Embedded finance pioneers
In Southeast Asia, Grab Holdings Limited, originally a ride-hailing platform, acquired full digital banking licenses in Singapore and Malaysia through its digital bank venture, GXS Bank Pte. Ltd. Since then, the company has leveraged embedded finance to allow its customers to shop, order deliveries, hail rides, pay, save and invest – truly becoming a super app. The Grab ecosystem has seen improved customer engagement, retention and overall lifetime value as reliance on their app has grown. Anthony Tan, co-founder and CEO of Grab, stated in 2021 that their evolution into a super app was guided by the everyday problems they wanted to solve and accelerated by a growing appetite for digital services in a rapidly transforming landscape.
Apple also applied the frame of embedded finance when launching Apple Card; it is paying a little over 4% in yield, and Goldman Sachs backs this.
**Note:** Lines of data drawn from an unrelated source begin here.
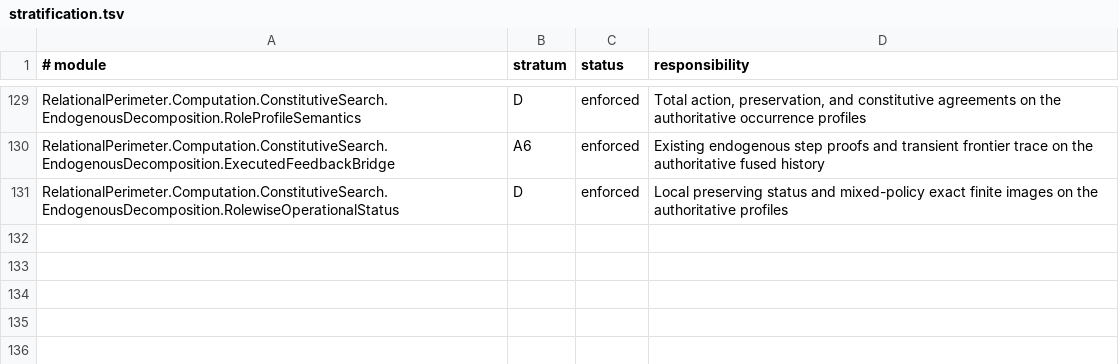
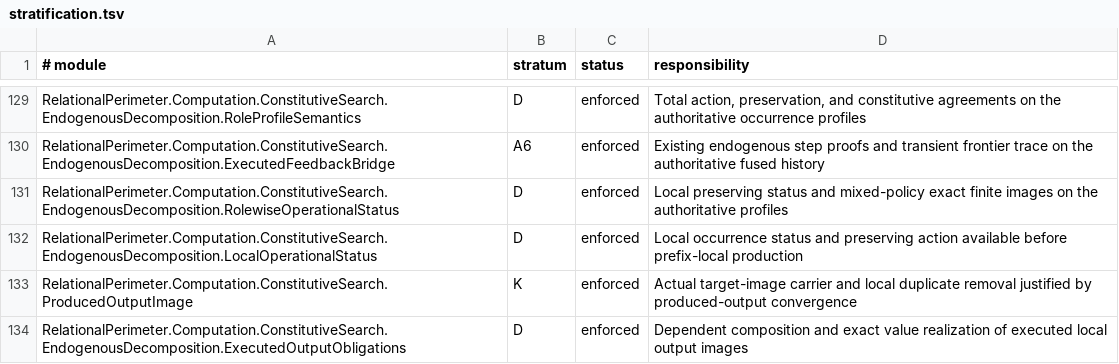
Before and after one commit to JohnDoe-collab-stack/relational-perimeter, a TSV file: scripts/stratification.tsv, drawn as a sheet; only a part is shown, gaps mark what is left out; the diff names each change by its address in the sheet, - before the commit and + after, or states it on an @@ line.

Commit message:
Complete constitutive continuity through produced output images

```diff
--- a/scripts/stratification.tsv
+++ b/scripts/stratification.tsv
+row 132: RelationalPerimeter.Computation.ConstitutiveSearch.EndogenousDecomposition.LocalOperationalStatus | D | enforced | Local occurrence status and preserving action available before prefix-local production
+row 133: RelationalPerimeter.Computation.ConstitutiveSearch.ProducedOutputImage | K | enforced | Actual target-image carrier and local duplicate removal justified by produced-output convergence
+row 134: RelationalPerimeter.Computation.ConstitutiveSearch.EndogenousDecomposition.ExecutedOutputObligations | D | enforced | Dependent composition and exact value realization of executed local output images
```
Also changed, not shown: 15 other files.
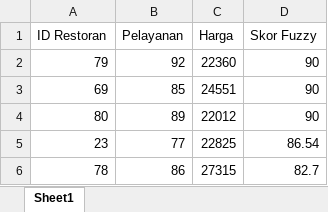
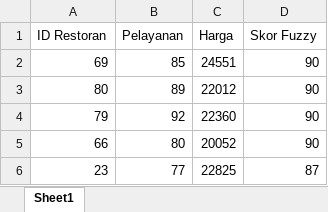
Before and after one commit to Hanilutfiazzahra/Cased-Based-Reasoning-MK-Kecerdasan-Buatan, an Excel workbook: peringkat.xlsx, sheet Sheet1, drawn as a sheet; values as stored, in another font and other column widths than the file's, no borders; removed rows and columns are numbered as before the commit, all else as after; the diff names each change by its address in the sheet, - before the commit and + after, or states it on an @@ line.

```diff
--- a/peringkat.xlsx (sheet Sheet1)
+++ b/peringkat.xlsx (sheet Sheet1)
@@ row 2 moved to row 4: 79 @@
+row 5: 66 | 80 | 20052 | 90
-D6 (Skor Fuzzy): 86.54
+D6 (Skor Fuzzy): 87
-row 6: 78 | 86 | 27315 | 82.7
```
Also changed, not shown: 5 other files.
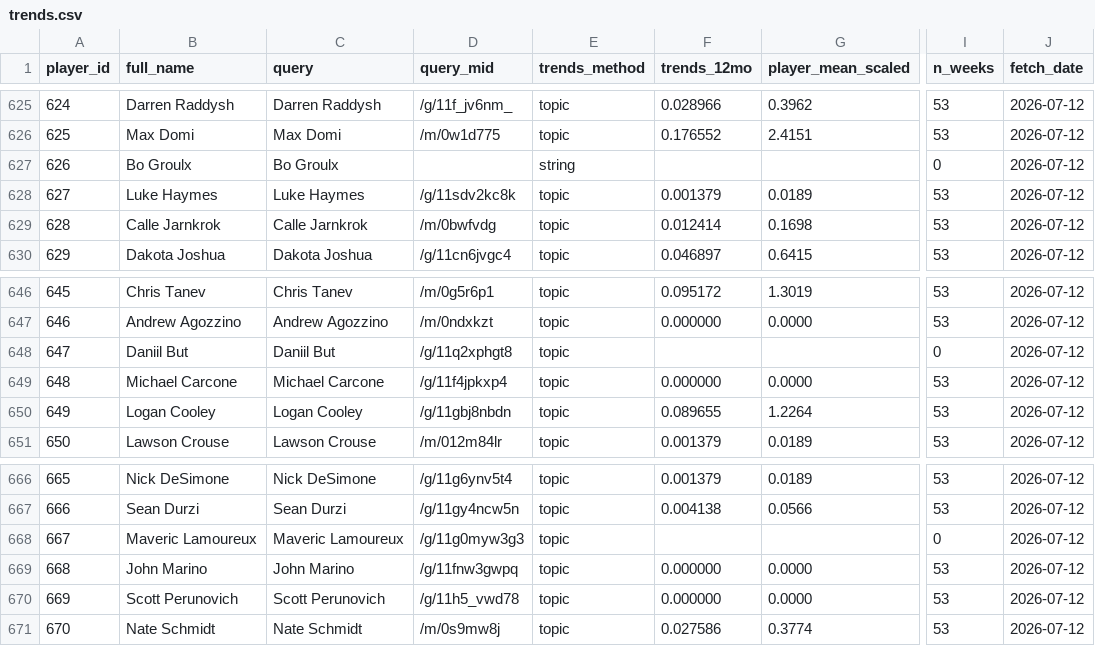
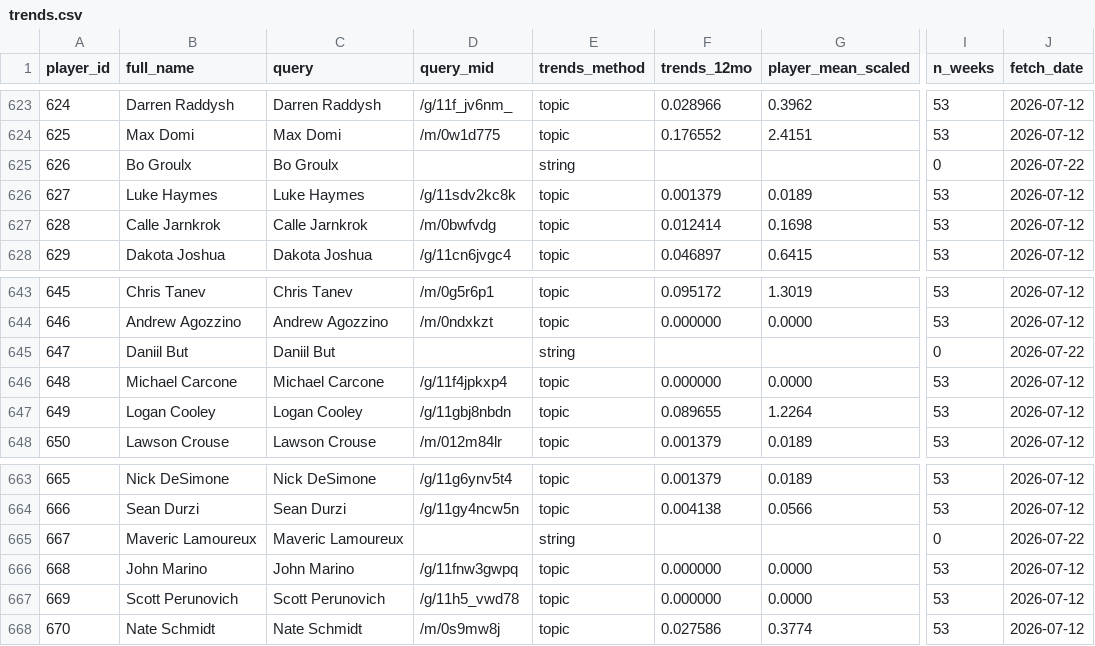
Before and after one commit to adamn03/cassis-2026-marchand-index, a CSV file: Full Project Files/marchand_index/raw/trends.csv, drawn as a sheet; only a part is shown, gaps mark what is left out; addresses are those after the commit; the diff covers the shown part only; the diff names each change by its address in the sheet, - before the commit and + after, or states it on an @@ line.

```diff
--- a/Full Project Files/marchand_index/raw/trends.csv
+++ b/Full Project Files/marchand_index/raw/trends.csv
-J625 (fetch_date): 2026-07-12
+J625 (fetch_date): 2026-07-22
-D645 (query_mid): /g/11q2xphgt8
+D645 (query_mid): (empty)
-E645 (trends_method): topic
+E645 (trends_method): string
-J645 (fetch_date): 2026-07-12
+J645 (fetch_date): 2026-07-22
-D665 (query_mid): /g/11g0myw3g3
+D665 (query_mid): (empty)
-E665 (trends_method): topic
+E665 (trends_method): string
-J665 (fetch_date): 2026-07-12
+J665 (fetch_date): 2026-07-22
```
Also changed, not shown: 3 removed rows and 6 edited cells elsewhere in this file, 1 other file.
There is nothing that stops other firms from doing this. As an example, a firm using embedded finance could use a feature that collects money into a user’s wallet and asks the user whether they would like to participate in an auto sweep to automatically place their money into, for example, a US treasury, which yields over 5% today. This makes the product stickier, and people potentially won’t mind leaving money in their wallets simply because the wallets earn them more interest than their banks! The other benefit is that when they have this money easily available and earn some yield and want to spend money, they can; in the back-end, the US treasury can get liquidated to settle the purchase transaction.
These examples show just the tip of the iceberg of the limitless possibilities of embedded finance; it becomes far more than an app for investment – it becomes a ubiquitous part of everyday life.
Making investments more accessible
According to PWC, the market for embedded finance applications is projected to experience significant growth, surging by 35% in ten years, from US$54.3 billion in 2022 to a staggering US$248.4 billion by 2032.
As someone working within the fintech space, I have observed an increasing amount of non-financial digital ecosystem providers broadening their value proposition with financial offerings to drive stickiness and revenue diversification. This is a strategy also implemented by “traditional” fintechs by expanding their core offerings with investment and trading capabilities.
Chipper Cash, previously focused on money transfers, payment accounts and card services, successfully expanded its core offering for customers to invest in stocks. Rather than applying for licenses independently, Chipper Cash established partnerships with licensed financial institutions and leveraged APIs and brokerage infrastructure provided by these institutions. This way, Chipper Cash expanded its services to include investment services quickly.
From a user perspective, convenience is key because they can invest and execute trades from the same app they use for everyday services.
There is still a lot of untapped potential for fintechs to explore, and fintechs should evaluate the opportunities – and threats – a concept like embedded finance brings into the financial services industry, so they can develop countermeasures to capitalise on the opportunities. Financial institutions that can act rapidly will achieve significant upside in their market penetration, especially when driving usage and client acquisition, leading to business growth and security for the future. Firms that embrace such solutions will stay in the game long-term, and some may move miles ahead; those that don’t will likely be left behind.
It is becoming increasingly imperative for organisations to evaluate ways to make their businesses stickier; investing, lending, insurance, payment, cash management and many other such functionalities today can easily be embedded. Companies must wake up to this reality and determine their strategy to take advantage of this.